Abdullah A. Al-Arian is an Assistant Professor of History at Georgetown University’s Edmund A. Walsh School of Foreign Service in Qatar. In the fall of 2014, he was also a Carnegie Centennial Visiting Fellow with the Center for Middle Eastern Studies at the University of Denver. Dr. Al-Arian received his doctorate in history from Georgetown University. He is the author of Answering the Call: Popular Islamic Activism in Sadat’s Egypt, published by Oxford University Press. He received a Master’s degree from the London School of Economics and his BA in political science from Duke University. He is co-editor of the Critical Currents in Islam page on Jadaliyya. He is also a frequent contributor to the Al Jazeera English network and website.
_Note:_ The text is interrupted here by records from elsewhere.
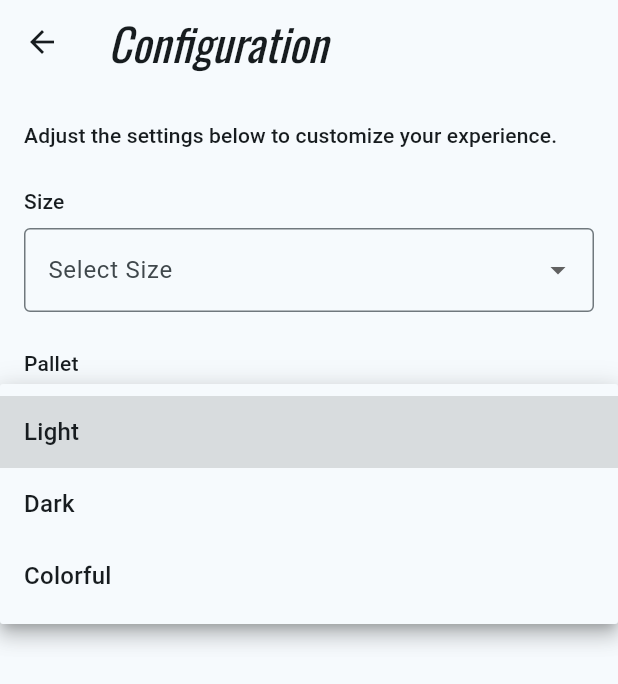
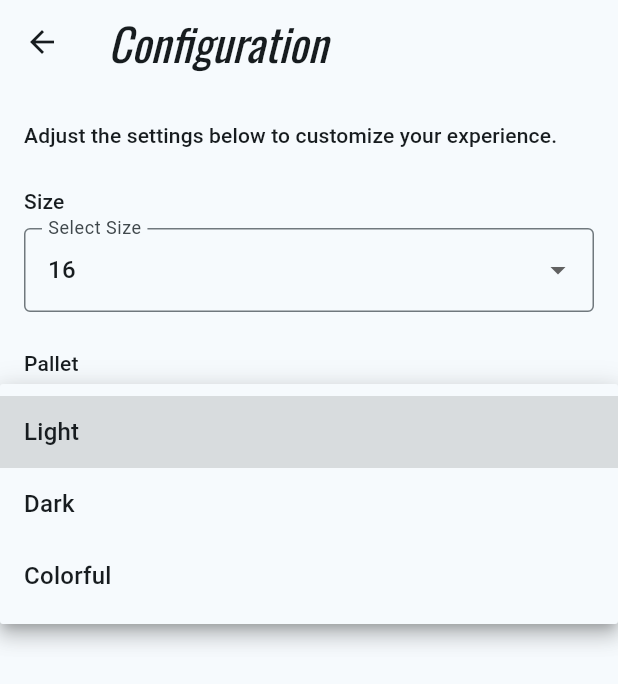
Before and after one commit to mmoscosodcl/3479A321_202502, a Flutter app: the ConfigurationScreen screen opened directly, after a tap on "Select Pallet", on a phone screen of 412 x 824 dp. Shown: the top 684 px of the screen. Run offline on Flutter 3.47's test engine with Material 3 defaults, Android fonts, the phone set to English and light mode, and no system bars; our stand-ins replace google_fonts, logger, shared_preferences; accounts and stored records are empty.

Commit message:
Key-Value for work with persistence

```diff
--- a/lib/main.dart
+++ b/lib/main.dart
@@ -1,8 +1,8 @@
 import 'package:flutter/material.dart';
 import 'package:google_fonts/google_fonts.dart';
-import 'package:logger/logger.dart';
 import 'package:playground_2502/providers/config_provider.dart';
 import 'package:playground_2502/screens/my_home_page.dart';
+import 'package:playground_2502/services/shared_preferences.dart';
 import 'package:provider/provider.dart';
 
 void main() {
@@ -16,7 +16,7 @@ class MyApp extends StatelessWidget {
   Widget build(BuildContext context) {
 
     return ChangeNotifierProvider<ConfigurationData>(
-      create: (context) => ConfigurationData(),
+      create: (context) => ConfigurationData(SharedPreferencesService()),
       child: MaterialApp(
         title: '3479A321_202502',
         theme: ThemeData(
--- a/lib/providers/config_provider.dart
+++ b/lib/providers/config_provider.dart
@@ -1,15 +1,27 @@
 
 
 import 'package:flutter/material.dart';
+import 'package:playground_2502/services/shared_preferences.dart';
 
 class ConfigurationData extends ChangeNotifier {
+final SharedPreferencesService _prefsService;
  int _size = 12;
 
  int get size => _size;
 
+ ConfigurationData(this._prefsService) {
+    _loadPreferences();
+  }
+
  void setSize(sizeParam) {
    _size = sizeParam;
+   _prefsService.setSize(sizeParam);
    notifyListeners();
  }
 
+   Future<void> _loadPreferences() async {
+    _size = await _prefsService.getSize();
+    notifyListeners();
+  }
+
 }
--- a/lib/screens/configuration.dart
+++ b/lib/screens/configuration.dart
@@ -27,6 +27,7 @@ class ConfigurationScreen extends StatelessWidget {
             ),
             SizedBox(height: 8),
             DropdownButtonFormField<String>(
+              value: context.watch<ConfigurationData>().size.toString(),
               decoration: InputDecoration(
                 border: OutlineInputBorder(),
                 labelText: 'Select Size',
--- a/lib/screens/pixel_art.dart
+++ b/lib/screens/pixel_art.dart
@@ -52,6 +52,7 @@ class _PixelArtScreenState extends State<PixelArtScreen> {
   void didChangeDependencies() {
     super.didChangeDependencies();
     // Code to handle changes in dependencies
+    _sizeGrid = context.watch<ConfigurationData>().size;
     logger.d("Dependencies changed in PixelArtScreen. Mounted: $mounted");
   }
   @override
--- /dev/null
+++ b/lib/services/shared_preferences.dart
@@ -0,0 +1,14 @@
+import 'package:shared_preferences/shared_preferences.dart';
+
+class SharedPreferencesService {
+  Future<void> setSize(int size) async {
+    final prefs = await SharedPreferences.getInstance();
+    await prefs.setInt('grid_size', size);
+  }
+
+  Future<int> getSize() async {
+    final prefs = await SharedPreferences.getInstance();
+    return prefs.getInt('grid_size') ?? 16; // Default to 16 if not set
+  }
+
+}
--- a/pubspec.yaml
+++ b/pubspec.yaml
@@ -37,6 +37,7 @@ dependencies:
   logger: ^2.6.1
   google_fonts: ^6.3.0
   provider: ^6.1.5+1
+  shared_preferences: ^2.5.3
 
 dev_dependencies:
   flutter_test:
```
Also changed, not shown: pubspec.lock, 1 other file.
During his fellowship at CIRS, Al-Arian worked on a research project that aimed to reconsider how we understand the historical role of Islamic social movements in the Arab world. In particular, it looked at the transnational diffusion of what we might call the Muslim Brotherhood “idea” and its subsequent localization in particular nation-state contexts. In reviewing the individual histories of these movements, one notes that in the period beyond the initial diffusion of the Muslim Brotherhood mission established in Egypt during the interwar era, there emerged a tendency for local movements to chart an independent course that tracked closely with the development of national politics in their respective contexts. In this way, what this project aimed to do was to write Islamic social movements back into the national histories of their respective states. By placing the trajectory of Islamists within the context of a broader development of national political and socioeconomic change we can properly situate the development of their charitable associations and social infrastructure to their political party structures and use of national symbols.